Today this is the most widely-used bleach formula, though there are a number of variations. One liter of working solution will bleach ten 8x10 prints or five 11x14 prints. Do not print a black
border around your prints, as this will reduce the efficacy of the bleach. The optimum time with this bleach is 8 minutes, but don't be afraid to continue to 10 or even 15 minutes if necessary.
An alternative bleach is the Venn two solution bleach. H.J.P. Venn probably did more research on bleaching and tanning of bromoils than anyone else. His bleach/tan solutions are widely used by bromoilists in Britain. They are easy to mix because you can use the three solutions from the Trevor Jones formula, above.
Mix the used tanning solution with used fix or used hypo clearing agent and a little sodium sulfite or sodium bisulfite before pouring down the drain--this helps convert the dichromate to a less dangerous form.
Wash the print thoroughly until all traces of the yellow bichromate color is gone from the water.
8. Refixing. The bleached matrix must be refixed at this point. As before, fix each print for 5 minutes, with continuous agitation, in a 10% solution of plain hypo (sodium thiosulfate). If this fixing step is omitted, the matrices will slowly turn grey when exposed to light. Again, wash the print thoroughly to remove residual fix--at least a half-hour with several complete changes of water.
9. Acid Bath. The fixed matrix has a slight grey-green color, caused by residual chromium oxide. This can be removed by a bath of 1% sulfuric acid or 1% EDTA. Most modern workers omit this step. David Lewis recommends an acid bath after fixing, rather than before, as was often recommended by early bromoilists. More than one writer on bromoil has stated that the acid bath allows the matrix to accept ink more easily--however, my own experience is exactly the opposite--the acid bath softens the gelatin so much that I find the matrix very difficult to ink. I have noticed that sometimes the grey-green color shows through in delicate highlights, such as are often seen in nudes, so I sometimes use an acid bath on such prints, but I do it after the print has been inked and the ink has dried. It usually takes less than a minute to remove the chrome oxide color. I then wash the print for an hour to remove the acid.
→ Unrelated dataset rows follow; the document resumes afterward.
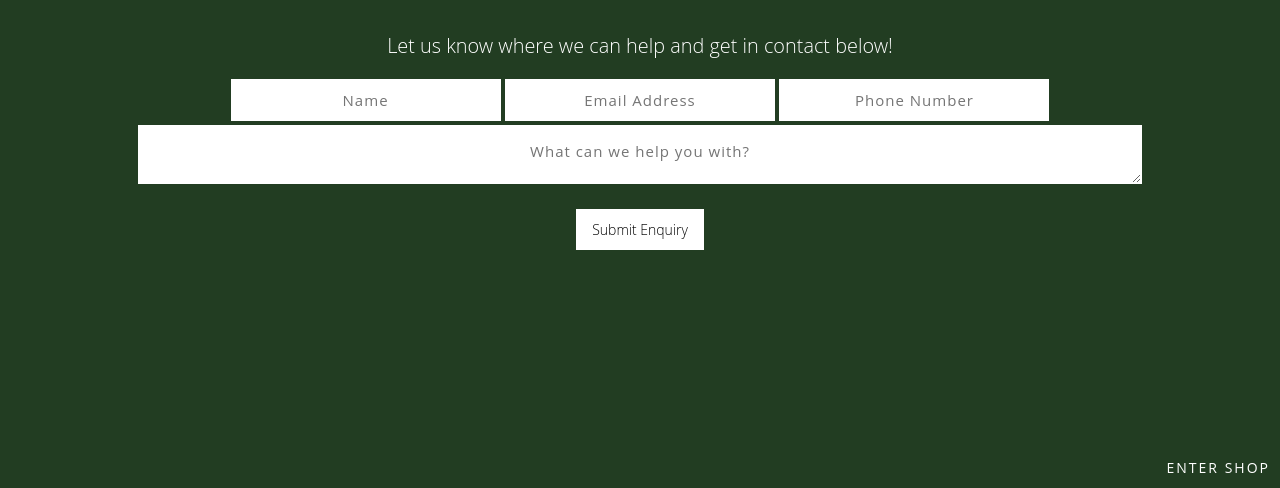
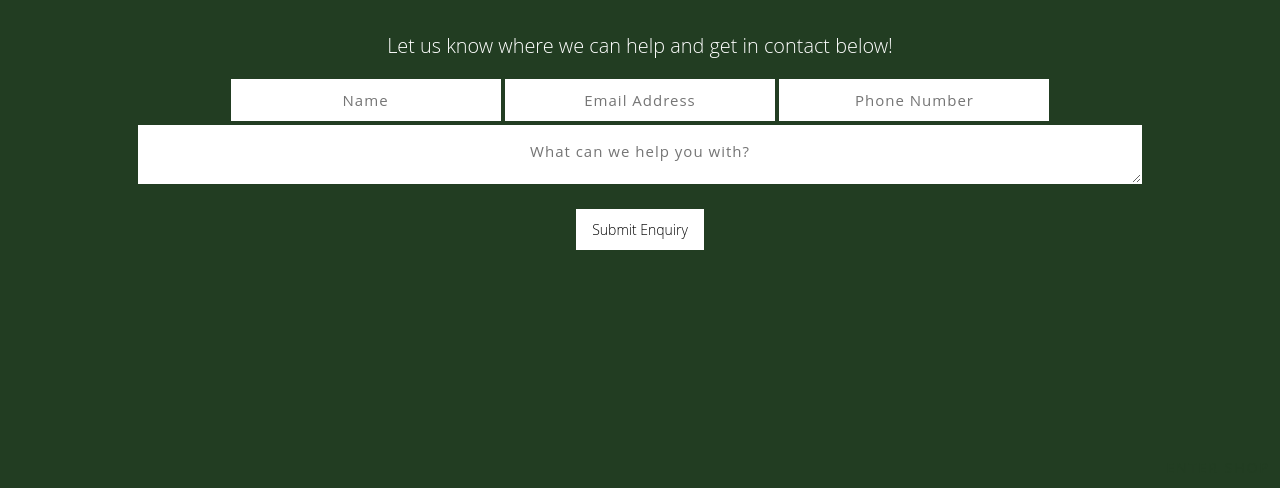
Before and after one commit to maaxbrennan/make-a-wook-foundation, a plain HTML site: page index.html in a window 1280 px wide. Shown: the part 312-800 px from the top of the page. Drawn offline with Linux system fonts and the light colour scheme; a web font is replaced by a local one.

Commit message:
Update main.css

```diff
--- a/main.css
+++ b/main.css
@@ -128,8 +128,9 @@ input[type="text"] {
 
 .shop-button {
     position: absolute;
-    bottom: 10px;
-    right: 10px;
+    bottom: 0;
+    right: 0;
+    padding: 10px;
 }
 
 .shop-button p {
@@ -138,7 +139,7 @@ input[type="text"] {
 }
 
 .shop-button p a {
-    color: white;
+    color: #223d22;
     font-size: 14px;
     text-transform: uppercase;
     text-decoration: none;
```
10. Drying and Superdrying. Air dry for 6 hours and superdry as before. Expert bromoilists
state that the more wet/dry cycles a matrix goes through, the more readily it takes the ink.
I usually place the glass flat on a table, but some people who ink exclusively with brushes prefer to work with the print at an angle. Traditional workers often use a board covered with blotting paper or material, and pin the matrix to the board. Some workers recommend moistening the blotting paper to keep the back of the print from drying out. I’ve also seen a wet chamois used beneath the print to keep it moist. This is particularly useful when working with very soft ink, because if the print dries too quickly it will take too much of the soft ink in the high values.
A very quick method for getting started with inking is to use a large boar bristle brush and ink the
entire matrix until it is completely covered, with no regard for high or low values. Remove the matrix from the inking area and place it on a flat surface. Roll the matrix carefully with a wet
sponge roller (I prefer the high quality white sponge rollers used by painters, available in the United States at Lowe’s). The wet roller redistributes the ink very quickly--it increases contrast
considerably and removes almost all ink from the high values. At this point, the print can be resoaked and the highlights inked appropriately. For a lesser increase in contrast, roll the print
underwater. Be careful not to crease the wet matrix, as this is very easy to do under water.